Douglas next addressed the argument advanced by the intervening parties that the districting plan was beneficial to minorities, because it allowed minority politicians an advantage in heavily minority districts. Douglas rejected this argument, referring to it as the theory of "separate but better off," and writing "[t]he fact that Negro political leaders find advantage in this nearly solid Negro and Puerto Rican district is irrelevant to our problem. Rotten boroughs were long a curse of democratic processes. Racial boroughs are also at war with democratic standards." [13]

Finally, Douglas compared the situation in the Manhattan districts to the Electoral Register System that the British instituted in India, and was also used in Lebanon.[14] Under that system, constituencies were separated by religion.[14] Douglas wrote that "Racial electoral registers, like religious ones, have no place in a society that honors the Lincoln tradition — 'of the people, by the people, for the people.'"[15] Such a system, Douglas argued, "is a divisive force in a community, emphasizing differences between candidates and voters that are irrelevant in the constitutional sense."[15]

Goldberg's dissenting opinion[edit]

Justice Goldberg wrote a separate dissent, arguing that the appellants had satisfied their burden of establishing that district boundaries had been purposefully drawn on racial lines.[16] Goldberg rejected the conclusion that the District Court had found to the contrary.

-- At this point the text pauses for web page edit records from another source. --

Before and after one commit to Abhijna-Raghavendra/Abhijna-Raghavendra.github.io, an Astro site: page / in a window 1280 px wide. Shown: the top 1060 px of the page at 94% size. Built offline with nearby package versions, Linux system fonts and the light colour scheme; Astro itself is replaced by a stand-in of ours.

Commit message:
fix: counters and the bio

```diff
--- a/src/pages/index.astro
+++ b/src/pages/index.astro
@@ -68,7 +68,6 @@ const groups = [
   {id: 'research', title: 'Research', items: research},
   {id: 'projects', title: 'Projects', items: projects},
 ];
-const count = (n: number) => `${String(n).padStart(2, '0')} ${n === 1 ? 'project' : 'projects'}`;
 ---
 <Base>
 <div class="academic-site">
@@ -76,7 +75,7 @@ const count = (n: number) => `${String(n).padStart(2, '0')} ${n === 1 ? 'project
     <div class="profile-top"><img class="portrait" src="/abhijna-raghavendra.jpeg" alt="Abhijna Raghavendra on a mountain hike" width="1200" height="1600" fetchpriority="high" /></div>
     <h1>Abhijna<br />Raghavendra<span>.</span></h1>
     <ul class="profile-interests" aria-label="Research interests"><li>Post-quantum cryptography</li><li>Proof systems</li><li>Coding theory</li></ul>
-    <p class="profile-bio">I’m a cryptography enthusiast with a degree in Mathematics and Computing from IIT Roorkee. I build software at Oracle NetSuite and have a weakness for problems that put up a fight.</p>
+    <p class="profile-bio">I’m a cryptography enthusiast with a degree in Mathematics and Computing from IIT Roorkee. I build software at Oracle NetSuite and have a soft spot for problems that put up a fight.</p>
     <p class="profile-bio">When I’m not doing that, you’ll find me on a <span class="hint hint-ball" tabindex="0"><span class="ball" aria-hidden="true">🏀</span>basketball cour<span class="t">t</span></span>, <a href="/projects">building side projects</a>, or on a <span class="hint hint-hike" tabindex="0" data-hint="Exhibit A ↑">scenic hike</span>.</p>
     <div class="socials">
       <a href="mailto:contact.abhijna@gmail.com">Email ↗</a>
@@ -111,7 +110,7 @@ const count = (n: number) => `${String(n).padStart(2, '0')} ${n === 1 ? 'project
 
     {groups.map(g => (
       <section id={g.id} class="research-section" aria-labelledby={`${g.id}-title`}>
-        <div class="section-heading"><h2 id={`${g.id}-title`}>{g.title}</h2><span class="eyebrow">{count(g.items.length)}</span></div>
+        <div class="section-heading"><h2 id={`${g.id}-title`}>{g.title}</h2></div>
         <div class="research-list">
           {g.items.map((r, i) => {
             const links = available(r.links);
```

The decision from the three-judge District Court contained a separate opinion for each, therefore, Goldberg argued that the District Court had made no findings of fact at all.[17] He then went on to discuss and criticize the constitutional standards applied by each of the District Court judges. In this light, he argued that the majority’s grounds for their decision, i.e., accepting the findings and constitutional standards of the District Court, was meaningless and an abdication of the Supreme Court’s responsibilities.[17] Goldberg further stated that the appellants had made sufficient showings of racially discriminatory intent in the redistricting plan to pursue their case.

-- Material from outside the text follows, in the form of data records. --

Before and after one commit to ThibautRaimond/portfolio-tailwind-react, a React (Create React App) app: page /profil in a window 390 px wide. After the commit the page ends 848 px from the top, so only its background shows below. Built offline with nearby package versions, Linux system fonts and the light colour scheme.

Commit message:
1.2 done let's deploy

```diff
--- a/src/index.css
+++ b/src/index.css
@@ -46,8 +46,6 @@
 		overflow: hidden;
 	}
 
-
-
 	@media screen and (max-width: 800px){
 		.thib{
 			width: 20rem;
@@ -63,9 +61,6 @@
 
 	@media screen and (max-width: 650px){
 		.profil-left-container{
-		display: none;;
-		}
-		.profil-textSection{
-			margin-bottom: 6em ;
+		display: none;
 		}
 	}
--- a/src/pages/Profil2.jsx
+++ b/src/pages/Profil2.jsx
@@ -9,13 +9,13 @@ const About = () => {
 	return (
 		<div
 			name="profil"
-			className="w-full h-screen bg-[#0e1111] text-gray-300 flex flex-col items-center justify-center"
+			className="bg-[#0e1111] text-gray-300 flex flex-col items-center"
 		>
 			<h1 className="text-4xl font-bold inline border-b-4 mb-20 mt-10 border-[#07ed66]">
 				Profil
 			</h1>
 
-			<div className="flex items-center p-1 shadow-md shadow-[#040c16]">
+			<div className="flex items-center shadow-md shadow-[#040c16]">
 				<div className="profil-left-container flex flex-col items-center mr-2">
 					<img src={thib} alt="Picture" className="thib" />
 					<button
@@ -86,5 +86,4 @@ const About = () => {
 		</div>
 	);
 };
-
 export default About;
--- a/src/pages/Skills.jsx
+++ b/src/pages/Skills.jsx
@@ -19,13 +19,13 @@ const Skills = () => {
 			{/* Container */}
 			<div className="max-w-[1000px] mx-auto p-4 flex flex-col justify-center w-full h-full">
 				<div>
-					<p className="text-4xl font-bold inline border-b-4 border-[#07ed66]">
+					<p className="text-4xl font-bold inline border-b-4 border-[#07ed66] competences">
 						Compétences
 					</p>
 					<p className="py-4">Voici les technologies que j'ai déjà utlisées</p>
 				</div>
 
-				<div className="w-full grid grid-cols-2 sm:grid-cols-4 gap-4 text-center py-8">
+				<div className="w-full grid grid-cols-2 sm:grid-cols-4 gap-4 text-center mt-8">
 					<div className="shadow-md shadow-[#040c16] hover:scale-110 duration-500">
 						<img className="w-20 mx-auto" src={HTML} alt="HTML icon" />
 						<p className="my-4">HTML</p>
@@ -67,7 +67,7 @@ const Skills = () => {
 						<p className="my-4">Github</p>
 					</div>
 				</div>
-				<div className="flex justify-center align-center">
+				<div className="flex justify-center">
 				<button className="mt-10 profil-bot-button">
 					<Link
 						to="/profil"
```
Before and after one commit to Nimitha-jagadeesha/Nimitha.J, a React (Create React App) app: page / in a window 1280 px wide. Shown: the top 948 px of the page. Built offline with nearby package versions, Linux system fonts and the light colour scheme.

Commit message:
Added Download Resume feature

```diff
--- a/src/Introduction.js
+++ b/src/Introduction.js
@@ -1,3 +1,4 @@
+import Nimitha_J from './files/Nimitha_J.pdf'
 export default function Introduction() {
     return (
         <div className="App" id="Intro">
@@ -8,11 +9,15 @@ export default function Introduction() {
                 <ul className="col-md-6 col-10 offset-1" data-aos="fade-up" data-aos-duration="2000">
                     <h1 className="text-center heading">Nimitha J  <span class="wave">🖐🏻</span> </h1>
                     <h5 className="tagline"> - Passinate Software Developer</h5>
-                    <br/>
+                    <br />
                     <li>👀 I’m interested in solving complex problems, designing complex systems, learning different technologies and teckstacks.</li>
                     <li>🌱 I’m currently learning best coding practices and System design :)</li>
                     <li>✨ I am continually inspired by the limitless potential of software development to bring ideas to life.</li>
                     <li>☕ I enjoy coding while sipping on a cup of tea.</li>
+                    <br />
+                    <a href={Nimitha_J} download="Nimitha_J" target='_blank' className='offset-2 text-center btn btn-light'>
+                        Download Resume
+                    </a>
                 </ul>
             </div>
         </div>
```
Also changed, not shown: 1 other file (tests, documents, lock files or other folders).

See also[edit]

Further reading[edit]

  • Engstrom, Richard L.; Wildgen, John K. (1977). "Pruning Thorns from the Thicket: An Empirical Test of the Existence of Racial Gerrymandering". Legislative Studies Quarterly (Comparative Legislative Research Center) 2 (4): 465–479. doi:10.2307/439420. JSTOR 439420. 
  • O'Loughlin, John (1992). "The Identification and Evaluation of Racial Gerrymandering". Annals of the Association of American Geographers 72 (2): 165–184. doi:10.1111/j.1467-8306.1982.tb01817.x. 

References[edit]

  1. ^ 376 U.S. 52 (1964). Full text of the opinion courtesy of Findlaw.com.
  2. ^ a b c d 376 U.S. at 53
  3. ^ 376 U.S. at 54
  4. ^ a b 376 U.S. at 55
  5. ^ 376 U.S. at 57
  6. ^ a b 376 U.S. at 56
  7. ^ 376 U.S. at 56-57
  8. ^ 376 U.S. at 58
  9. ^ 376 U.S. at 58-59, Harlan, J. concurring
  10. ^ a b 376 U.S. at 59, Douglas, J. dissenting
  11. ^ 376 U.S. at 60-61
  12. ^ 376 U.S. at 61, Douglas, J. dissenting, quoting oral argument transcript
  13. ^ 376 U.S. at 62 Douglas, J. dissenting
  14. ^ a b 376 U.S. at 63-67, Douglas, J. dissenting
  15. ^ a b 376 U.S. at 66, Douglas, J. dissenting
  16. ^ 376 U.S. at 67, Goldberg, J. dissenting
  17. ^ a b 376 U.S. at 68, Goldberg, J. dissenting